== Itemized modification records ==
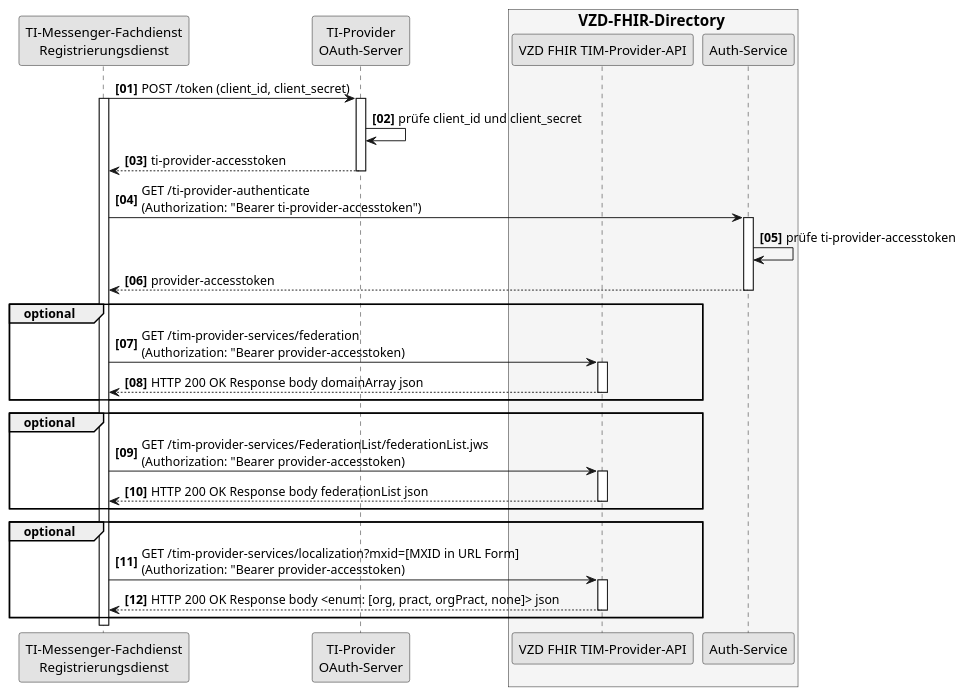
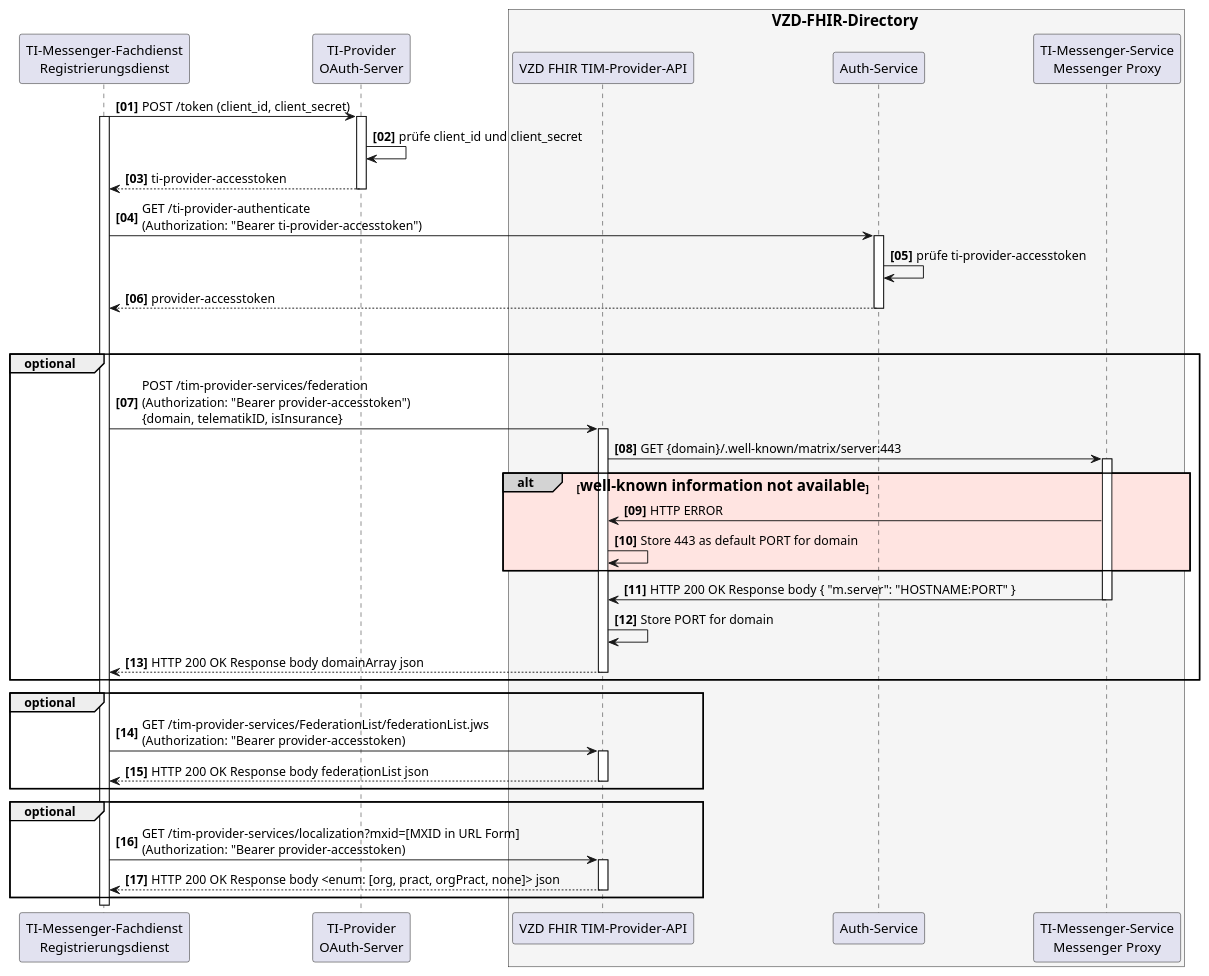
One commit to gematik/api-vzd changed the diagram in src/plantuml/SequenceDiagram.FHIR-Directory.tim_provider_services.puml. Above: the diagram before and after it, drawn with PlantUML. The commit also changed 1 other file, not shown here.

Commit message:
added PORT discovery

```diff
--- a/src/plantuml/SequenceDiagram.FHIR-Directory.tim_provider_services.puml
+++ b/src/plantuml/SequenceDiagram.FHIR-Directory.tim_provider_services.puml
@@ -1,46 +1,59 @@
 @startuml SequenceDiagram.FHIR-Directory.tim_provider_services
 skinparam dpi 100
 skinparam WrapWidth 200
-skinparam monochrome true
+skinparam monochrome false
 autonumber "<b>[00]"
 
 participant rd as "TI-Messenger-Fachdienst\nRegistrierungsdienst"
 participant oa as "TI-Provider\nOAuth-Server"
 box <size:16>VZD-FHIR-Directory</size> #WhiteSmoke
 participant fp as "VZD FHIR TIM-Provider-API"
 participant fa as "Auth-Service"
+participant hs as "TI-Messenger-Service\nMessenger Proxy"
 end box
 
 rd -> oa: POST /token (client_id, client_secret)
 activate rd
 activate oa
 oa -> oa: prüfe client_id und client_secret
 oa --> rd: ti-provider-accesstoken
 deactivate oa
 
 rd -> fa: GET /ti-provider-authenticate\n(Authorization: "Bearer ti-provider-accesstoken")
 activate fa
 fa -> fa: prüfe ti-provider-accesstoken
 fa --> rd: provider-accesstoken
 deactivate fa
 
+alt#LightGrey #MISTYROSE  <size:16>Matrix-Domain nicht in der Föderation enthalten</size>
 group optional
-rd -> fp: GET /tim-provider-services/federation\n(Authorization: "Bearer provider-accesstoken)
+rd -> fp: POST /tim-provider-services/federation\n(Authorization: "Bearer provider-accesstoken")\n{domain, telematikID, isInsurance}
 activate fp
+fp -> hs: GET {domain}/.well-known/matrix/server:443
+activate hs
+alt#LightGrey #MISTYROSE  <size:16>well-known information not available</size>
+hs -> fp: HTTP ERROR 
+fp -> fp: Store 443 as default PORT for domain
+end
+
+hs -> fp : HTTP 200 OK Response body { "m.server": "HOSTNAME:PORT" }
+deactivate hs
+fp -> fp : Store PORT for domain
+
 fp --> rd: HTTP 200 OK Response body domainArray json
 deactivate fp
 end
 group optional
 rd -> fp: GET /tim-provider-services/FederationList/federationList.jws\n(Authorization: "Bearer provider-accesstoken)
 activate fp
 fp --> rd: HTTP 200 OK Response body federationList json
 deactivate fp
 end
 group optional
 rd -> fp: GET /tim-provider-services/localization?mxid=[MXID in URL Form]\n(Authorization: "Bearer provider-accesstoken)
 activate fp
 fp --> rd: HTTP 200 OK Response body <enum: [org, pract, orgPract, none]> json
 deactivate fp
 end
 
 @enduml
```
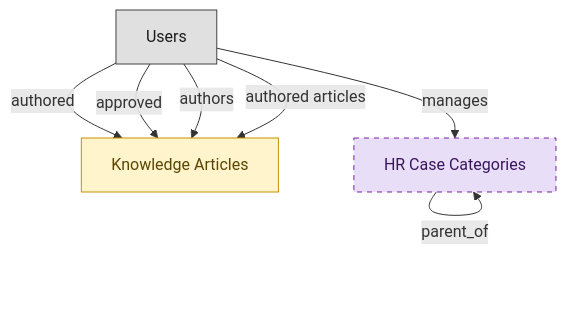
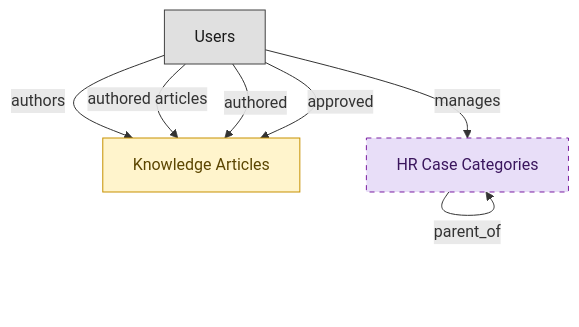
The diagram in catalog/blueprints/hrsd-knowledge-semantic-blueprint.md (IntranetFactory/domain-map), drawn with Mermaid before and after one commit. The commit also changed other lines of this file and 122 other files, not shown here.

````diff
--- a/catalog/blueprints/hrsd-knowledge-semantic-blueprint.md
+++ b/catalog/blueprints/hrsd-knowledge-semantic-blueprint.md
@@ -33,19 +34,19 @@
 ```mermaid
 flowchart TD
   classDef embedded_master fill:#fff4cc,stroke:#c79100,color:#5b4500;
   classDef consumer fill:#e8def8,stroke:#7b1fa2,color:#3a155d;
   classDef platform_builtin fill:#e0e0e0,stroke:#424242,color:#1a1a1a;
   knowledge_articles["Knowledge Articles"]
   case_categories["HR Case Categories"]
   users["Users"]
   case_categories -->|"parent_of"| case_categories
-  users -->|"authored"| knowledge_articles
-  users -->|"approved"| knowledge_articles
   users -->|"manages"| case_categories
   users -->|"authors"| knowledge_articles
   users -->|"authored articles"| knowledge_articles
+  users -->|"authored"| knowledge_articles
+  users -->|"approved"| knowledge_articles
   class knowledge_articles embedded_master;
   class case_categories consumer;
   class users platform_builtin;
   style case_categories stroke-dasharray:5 5;
 ```
````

== Exercise details ==
Beginning with the line that holds "class case_categories consumer;", please give again each line exactly until the records end, and include that final line.

== Answer box ==
   class case_categories consumer;
   class users platform_builtin;
   style case_categories stroke-dasharray:5 5;
 ```
````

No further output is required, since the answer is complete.